I am looking to move to the U.S. and am not sure if I will sell my home before I leave Canada. Could you please outline the tax ramifications if I were to sell it before departing Canada versus selling while a tax resident of the U.S.?
You have requested that we provide you with some comments related to the tax implications of the upcoming disposition of your Canadian residence. This analysis has been completed based on the following assumptions:
- The property is a residence located in Canada
- The property was purchased while you were a tax resident of Canada
- You have been a tax resident of Canada during the entire period of ownership of the residence
- The property has always been a personal use property and has never been used as an income producing property
- There is no other property for which the principal residence exemption has been used during the period of ownership
- You will become a non-resident of Canada at some time during 2018, and the sale of the residence may potentially take place while you are a non-resident of Canada.
Property Sold as a Resident of Canada
If the property is sold while you are still a tax resident of Canada, you will report the disposition and will claim the principal residence exemption in the exact same manner as if you were a Canadian tax resident for the entire year. In other words, you will disclose the disposition on Schedule 3 of your 2018 Canadian income tax return, and will also complete Form T2091, Designation of a Property as a Principal Residence by an Individual. The property will qualify for the full exemption, and no special reporting is required.
Property Sold as a Non-resident of Canada
Capital Gains Exemption
If the property is sold while you are a non-resident of Canada, some additional analysis is required. Based on the assumptions above, the property is eligible for the principal residence exemption for any year that you own it as a Canadian resident, even if you are a Canadian resident for a portion of the year. In other words, if you were to become a non-resident of Canada in 2018, you are still able to claim the exemption for the entire 2018 tax year. In addition, the principal residence exemption formula contains a “plus one” in the numerator (only applicable if the property was purchased while you were a tax resident of Canada). As such, based on our assumptions, it would be possible for you to sell the property in 2019 as a non-resident of Canada and have the ability to exempt the entire gain from Canadian taxation.
If the property is sold as a non-resident of Canada, some additional compliance is required, even if there is no taxable capital gain.
By default, the purchaser of the property is required to remit 25% of the gross proceeds from the sale to CRA, unless a clearance certificate is obtained from CRA. They must do this even if they know that the property was sold at a loss, or if the entire gain is exempt from taxation. In order to avoid this, you must file Form T2062, commonly referred to as a clearance certificate, to request that only the potential taxable gain be subject to the 25% withholding tax. Assuming that there will be no taxable gain based on the principal residence exemption, the clearance certificate would be to request that no Canadian withholding tax be remitted. If the form is properly filed, CRA will send the approved form to the purchaser of the property, and you will be able to receive your entire proceeds without having any Canadian tax withheld. We will not go into detail on the specifics of filing the clearance certificate at this time, but are happy to assist you in the future in the event that it is required.

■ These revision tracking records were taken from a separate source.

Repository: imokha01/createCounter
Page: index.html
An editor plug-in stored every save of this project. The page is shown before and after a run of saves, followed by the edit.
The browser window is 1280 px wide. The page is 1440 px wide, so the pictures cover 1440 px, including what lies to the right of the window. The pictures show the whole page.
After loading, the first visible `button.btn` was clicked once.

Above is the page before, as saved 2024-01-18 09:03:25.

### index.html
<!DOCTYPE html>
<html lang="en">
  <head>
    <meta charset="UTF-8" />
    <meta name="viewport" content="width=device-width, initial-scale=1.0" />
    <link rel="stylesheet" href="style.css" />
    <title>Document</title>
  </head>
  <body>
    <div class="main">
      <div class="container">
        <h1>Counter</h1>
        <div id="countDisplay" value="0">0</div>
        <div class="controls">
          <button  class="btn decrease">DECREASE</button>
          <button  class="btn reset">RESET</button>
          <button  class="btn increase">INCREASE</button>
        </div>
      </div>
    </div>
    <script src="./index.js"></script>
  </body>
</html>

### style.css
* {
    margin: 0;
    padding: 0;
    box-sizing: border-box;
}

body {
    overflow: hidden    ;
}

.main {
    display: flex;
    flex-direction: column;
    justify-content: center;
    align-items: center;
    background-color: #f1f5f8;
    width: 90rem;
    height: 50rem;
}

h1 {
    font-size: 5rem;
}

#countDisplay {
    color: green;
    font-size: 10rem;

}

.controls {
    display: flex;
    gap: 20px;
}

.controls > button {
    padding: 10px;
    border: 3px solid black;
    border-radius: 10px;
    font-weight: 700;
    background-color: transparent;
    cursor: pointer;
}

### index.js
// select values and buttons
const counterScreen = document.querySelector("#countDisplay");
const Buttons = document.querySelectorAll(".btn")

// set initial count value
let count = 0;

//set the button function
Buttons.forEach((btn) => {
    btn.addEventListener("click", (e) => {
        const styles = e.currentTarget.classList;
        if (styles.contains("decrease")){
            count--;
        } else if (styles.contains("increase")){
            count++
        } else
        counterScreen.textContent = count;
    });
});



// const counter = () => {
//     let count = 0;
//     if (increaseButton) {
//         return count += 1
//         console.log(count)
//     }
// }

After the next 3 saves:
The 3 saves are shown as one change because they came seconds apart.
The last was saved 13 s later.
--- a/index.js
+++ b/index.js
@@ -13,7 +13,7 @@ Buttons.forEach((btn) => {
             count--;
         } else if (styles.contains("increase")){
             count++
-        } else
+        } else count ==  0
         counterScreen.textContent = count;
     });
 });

Assuming that the property is sold in 2018, a Canadian non-resident tax return will need to be filed by April 30, 2019 to report the disposition of the residence, even if there is no tax payable. Schedule 3 and Form T2091 will need to be completed.
Property Sold as a Non-Resident of the U.S.
There will be no U.S. tax implications if the sale of the Canadian property occurs prior to U.S. tax residency.
Property sold as a Resident of the U.S.
Based on the assumptions that we have listed, the property will meet the criteria of having been your principal residence for at least 2 of the last 5 years. The U.S. does not have any requirement that the property be owned as a U.S. resident for 2 of the last five years, just that the property be the principal residence. There are other criteria that need to be met, but it is highly likely that these would be met so they do not require analysis.
For U.S. income tax purposes, there is a limit to the amount of gain that can be excluded. However, there is an article in the Convention between the United States and Canada (the Treaty) that provides for a bump-up in the cost basis of the principal residence when an individual becomes a non-resident of Canada and a resident of the U.S. This makes it highly likely that your capital gain on the disposition of your residence would be minimal for U.S. tax purposes. It is highly likely that the entire capital gain, if one exists at all, will qualify for the principal residence exemption from a U.S. tax perspective.
It is not necessary to report the sale of a principal residence on a U.S. resident income tax return if the property is sold at a loss, or if the entire amount is exempt from taxation.
One often overlooked U.S. income tax rule is that of the currency exchange gain that can result when a U.S. resident pays off a foreign mortgage. If you pay off a Canadian mortgage while you are a U.S. tax resident, depending on exchange rates, it could be possible that you have a foreign currency gain. We would require more information to determine if this is applicable to you. If it was applicable to you, it would be in your best interest to pay off the mortgage prior to U.S. residency, if possible.